Child’s Court Dress
A special jewel of costume and costume collection of Lippe State Museum is a courtly children dress from the Renaissance. It is decorated in the style of Spanish fashion and was worn by the Countess Catherine Lippe Lippe. She died on 19 May 1600 at the age of 6 years.Furthermore, in the grave were still a bonnet, shirt fragments (both lost), shoes, socks and a necklace with a pendant. The dress was found in the stately tomb of the Augustinian Canons in Blomberg.
The dress consists of Warp / cotton and is on the front placket and on the bodice decorated with lace made of gold and silver wire. The front and rear also occupied with this lace along the hem. The shoulders show the typical Renaissance fashion. The dress is only partially preserved. Defects were complemented with a light brown fabric.
i know a dozen ppl were waiting for this but it remained a secret until now hawhawhaw :3
keep in mind they’re just tots so i didn’t want hulk to beat loki up, so the nature of their fight shifted to a lego battle
Athena Leaning on Her Shield
Engraving, 317 x 247 mm
Metropolitan Museum of Art, New York
Armor Garniture of George Clifford, Third Earl of Cumberland
Made under the direction of Jacob Halder
George Clifford (1558–1605) was appointed Queen’s Champion in 1590 and was made a Knight of the Garter two years later. He is best remembered for his capture of the Spanish fort in San Juan, Puerto Rico, in 1598. A favorite of Queen Elizabeth I (reigned 1558–1603), he chose for the decoration of this armor the Tudor rose, the French fleur-de-lis (then part of the English arms), and the cipher of Elizabeth, two E’s back to back.

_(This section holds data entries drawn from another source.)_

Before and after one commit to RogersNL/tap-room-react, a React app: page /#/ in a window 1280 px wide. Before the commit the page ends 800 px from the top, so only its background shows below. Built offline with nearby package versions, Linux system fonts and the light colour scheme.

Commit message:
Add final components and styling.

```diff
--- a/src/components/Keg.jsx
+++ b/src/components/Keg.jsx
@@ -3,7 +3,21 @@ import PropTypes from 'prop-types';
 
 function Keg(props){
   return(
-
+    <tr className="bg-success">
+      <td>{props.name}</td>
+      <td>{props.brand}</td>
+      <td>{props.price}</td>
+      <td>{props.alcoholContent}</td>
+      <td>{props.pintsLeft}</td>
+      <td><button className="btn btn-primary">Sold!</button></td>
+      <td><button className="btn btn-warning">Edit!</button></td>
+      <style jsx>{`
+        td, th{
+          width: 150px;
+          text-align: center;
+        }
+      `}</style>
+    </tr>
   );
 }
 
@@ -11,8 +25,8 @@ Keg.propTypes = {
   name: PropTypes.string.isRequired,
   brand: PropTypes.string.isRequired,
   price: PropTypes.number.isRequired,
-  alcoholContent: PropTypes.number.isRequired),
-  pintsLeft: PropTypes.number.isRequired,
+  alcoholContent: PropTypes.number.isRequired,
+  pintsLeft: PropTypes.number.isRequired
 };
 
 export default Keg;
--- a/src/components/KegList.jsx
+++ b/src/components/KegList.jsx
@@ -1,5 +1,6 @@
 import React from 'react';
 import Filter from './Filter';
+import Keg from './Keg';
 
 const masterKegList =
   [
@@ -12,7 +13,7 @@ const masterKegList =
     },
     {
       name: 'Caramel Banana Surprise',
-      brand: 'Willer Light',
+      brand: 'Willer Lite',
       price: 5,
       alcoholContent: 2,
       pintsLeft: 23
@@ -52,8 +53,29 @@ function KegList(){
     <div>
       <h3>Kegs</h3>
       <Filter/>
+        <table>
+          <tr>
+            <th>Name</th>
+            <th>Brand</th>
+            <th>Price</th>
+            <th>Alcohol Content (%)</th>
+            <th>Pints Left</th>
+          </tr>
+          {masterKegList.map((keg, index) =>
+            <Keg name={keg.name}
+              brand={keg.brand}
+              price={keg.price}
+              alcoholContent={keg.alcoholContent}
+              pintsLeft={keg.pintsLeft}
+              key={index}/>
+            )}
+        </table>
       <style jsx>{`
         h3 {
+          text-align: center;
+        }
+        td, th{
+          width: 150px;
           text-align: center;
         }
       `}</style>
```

The Cumberland armor is part of a garniture for field and tournament use. It was made in the royal workshops at Greenwich under the direction of the master armorer Jacob Halder (documented in England 1558–1608). The complete garniture is illustrated in the Jacobe Album, a late sixteenth-century manuscript of pen-and-wash drawings that records the decorated armors produced in the Greenwich workshops. The surviving pieces are the man’s armor and several exchange or reinforcing elements––a grandguard (defense for the lower face and upper left torso), passguard (defense for the left elbow), and four vamplates (hand defenses affixed to the lance) for the tilt; a close helmet with detachable visor reinforce for the tournament fought on foot––and horse armor, consisting of a shaffron (head defense) and saddle plates.
The Cumberland armor is the best preserved armor garniture from the royal workshops at Greenwich. It represents a technical and decorative high point of the Greenwich school.